After years of much hoopla and fanfare, we’ve finally had a glimpse of what could be the first 5G smartphone. At Qualcomm’s annual Snapdragon Summit, Samsung showed off its 5G concept phone in a heavily controlled demo, and it could very well be next year’s Galaxy S10. Here’s what it’s like.
5G has a lot of caveats
Before we start, what exactly does a 5G smartphone entail? It’s the next step after 4G LTE, so you’re going to get gigabit download speeds on your smartphone, and that will change everything. It doesn’t just mean your phone will be able to download 4K movies incredibly fast, but it means a whole new wave of connected cars, appliances, and devices talking to each other thanks to the super low latency 5G brings. It has the potential to dramatically change industries. There are a lot of caveats, though. 5G won’t be blanketed coverage across the U.S. like 4G LTE. Instead it will utilize smaller cell sites, and at first that will mean mere pockets in select cities will be the only place you can get 5G connectivity. You will fall back to 4G LTE quite often. 5G can also be easily blocked, and may not work indoors, so carriers will need separate solutions for the network to work everywhere you go. It’s going to take quite a few years for 5G to just work everywhere.
The phone streamed 4K movies from Netflix, without a single stutter.
Onto our demo with Samsung, you should know there were a number of conditions we were told before we saw the device. Samsung’s 5G phone was connected to Verizon’s test 5G network in Hawaii, and we were able to watch it stream 4K video from the web and display it on a 4K TV. Samsung told us we couldn’t touch the phone because it was positioned in such a specific way to connect well to the 5G network. We couldn’t even walk behind the phone, as we could have caused an interference. These are a few caveats of 5G we mentioned previously, but ideally when the network is in place you won’t be seeing a lot of these issues.

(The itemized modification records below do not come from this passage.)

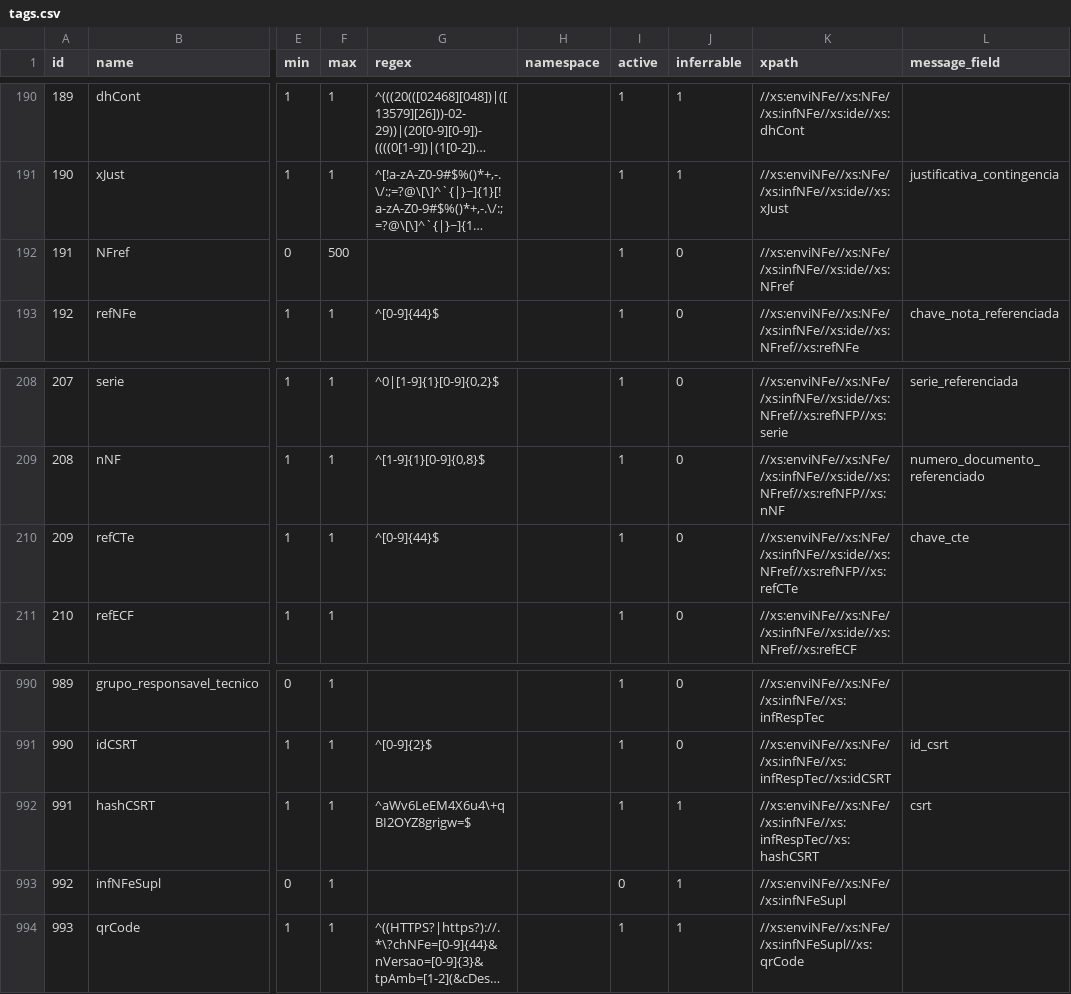
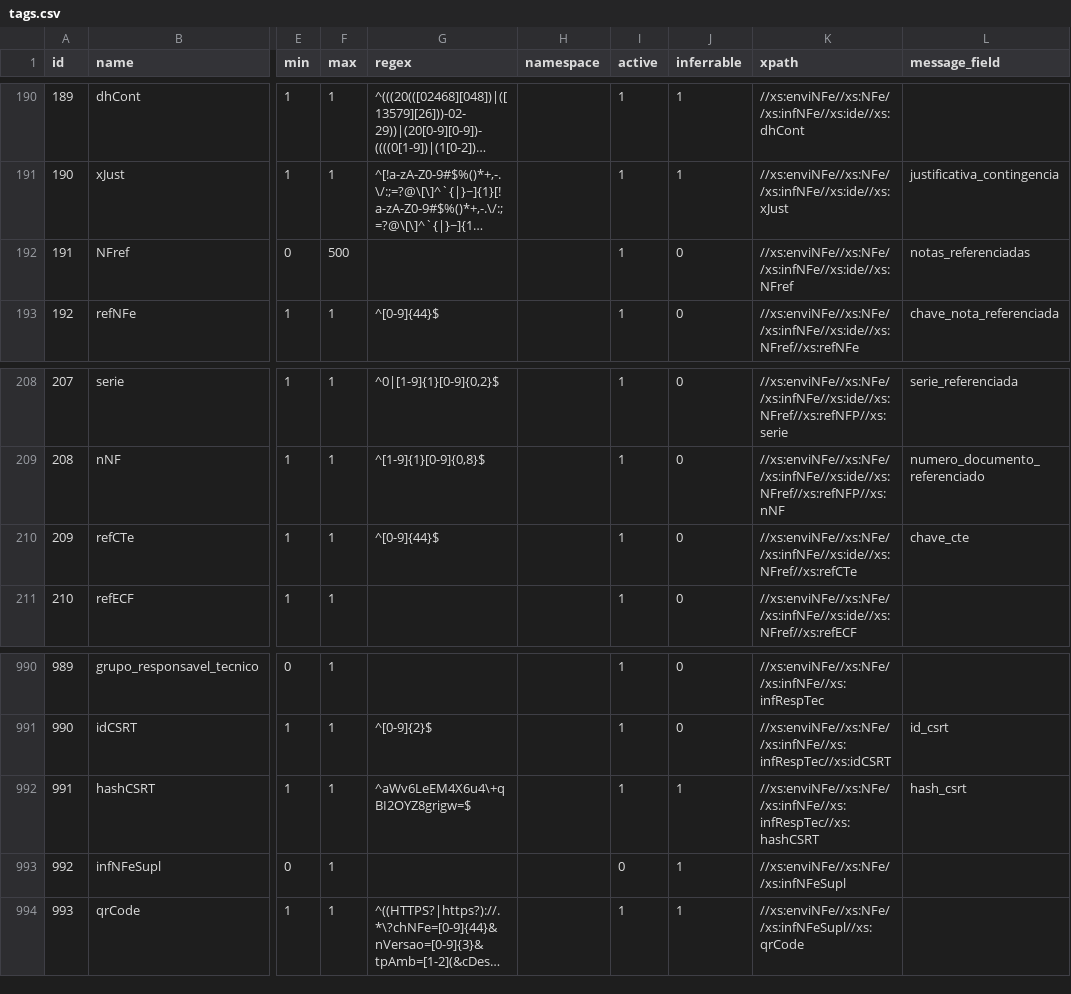
Before and after one commit to jlucartc/BRNF, a CSV file: tags.csv, drawn as a sheet; only a part is shown, gaps mark what is left out; long unchanged cells end in …; the diff names each change by its address in the sheet, - before the commit and + after, or states it on an @@ line.

```diff
--- a/tags.csv
+++ b/tags.csv
-L192 (message_field): (empty)
+L192 (message_field): notas_referenciadas
-K210 (xpath): //xs:enviNFe//xs:NFe//xs:infNFe//xs:ide//xs:NFref//xs:refNFP//xs:refCTe
+K210 (xpath): //xs:enviNFe//xs:NFe//xs:infNFe//xs:ide//xs:NFref//xs:refCTe
-L992 (message_field): csrt
+L992 (message_field): hash_csrt
```
Also changed, not shown: 2 other files.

Samsung was quick to note this is not final hardware. Regardless, the phone looks sleek, though it surprisingly came with a notch — a design Samsung so far has strongly opposed. But this is no ordinary notch. It was located on the right-hand corner of the phone, not in the usual top center of the display. We don’t think this notch will end up on the final design of the phone — Samsung’s likely just hiding the Infinity-O display, where a floating camera sits surrounded by the screen (kind of like a hole-punch in a piece of paper). There’s a dual-sensor camera on the back, though we weren’t able to get a photo of it, as well as a headphone jack. Under the hood, the phone features the newly-unveiled Qualcomm Snapdragon 855 chipset.
So what was the demo? The phone streamed 4K movies from Netflix, without a single stutter, and it was able to output the video to a connected 4K TV. It’s impressive, because streaming 4K content on a cellular connection today isn’t the smoothest experience. But sadly, that’s more or less the extent of what we were able to see, which is a little disappointing. It does raise a few questions, though. Considering carriers currently limit cellular video streaming to 480 or 720p, will 5G mean we won’t see these kinds of limits? Or does it just mean 5G will cost far more than current data plans? Carriers aren’t sharing details on this yet, so we’ll have to wait and see.
A 1GB file took around 19 seconds to download, which equates to a data speed of around 0.42Gbps
The phone didn’t seem particularly thick, which is surprising. We weren’t able to hold it, but we were expecting the inclusion of 5G tech to mean a thicker phone. We’ll have to wait and see exactly whether size has changed when Samsung launches this phone next year. Other details about are completely unknown. We have no clue what the other specifications are or how big the battery is (5G is reportedly expected to be a battery hog).
Samsung’s 5G demo wasn’t the only phone on show at the event. Motorola showed off the upcoming 5G Moto Mod for the Moto Z3 smartphone (available now), and like the Samsung phone, it couldn’t be moved for network connectivity reasons. This demo also had strict conditions. A Motorola-built app downloaded files of difference sizes. A 1GB file took around 19 seconds to download, which equates to a data speed of around 0.42Gbps — far less than that promised 1Gbps+ speeds we’re hoping to get when 5G fully launches. It’s still incredibly fast, especially considering today’s download speeds, but it’s just not as surprising.
5G is exciting, but as we’ve seen in Hawaii, there are a ton of caveats and unanswered questions. Samsung said it’s launching a 5G-enabled phone in the first half of 2019 in partnership with AT&T, Sprint, and Verizon, so we won’t have to wait too long to see all of this in action in the real world — that is, if you have 5G network support near you.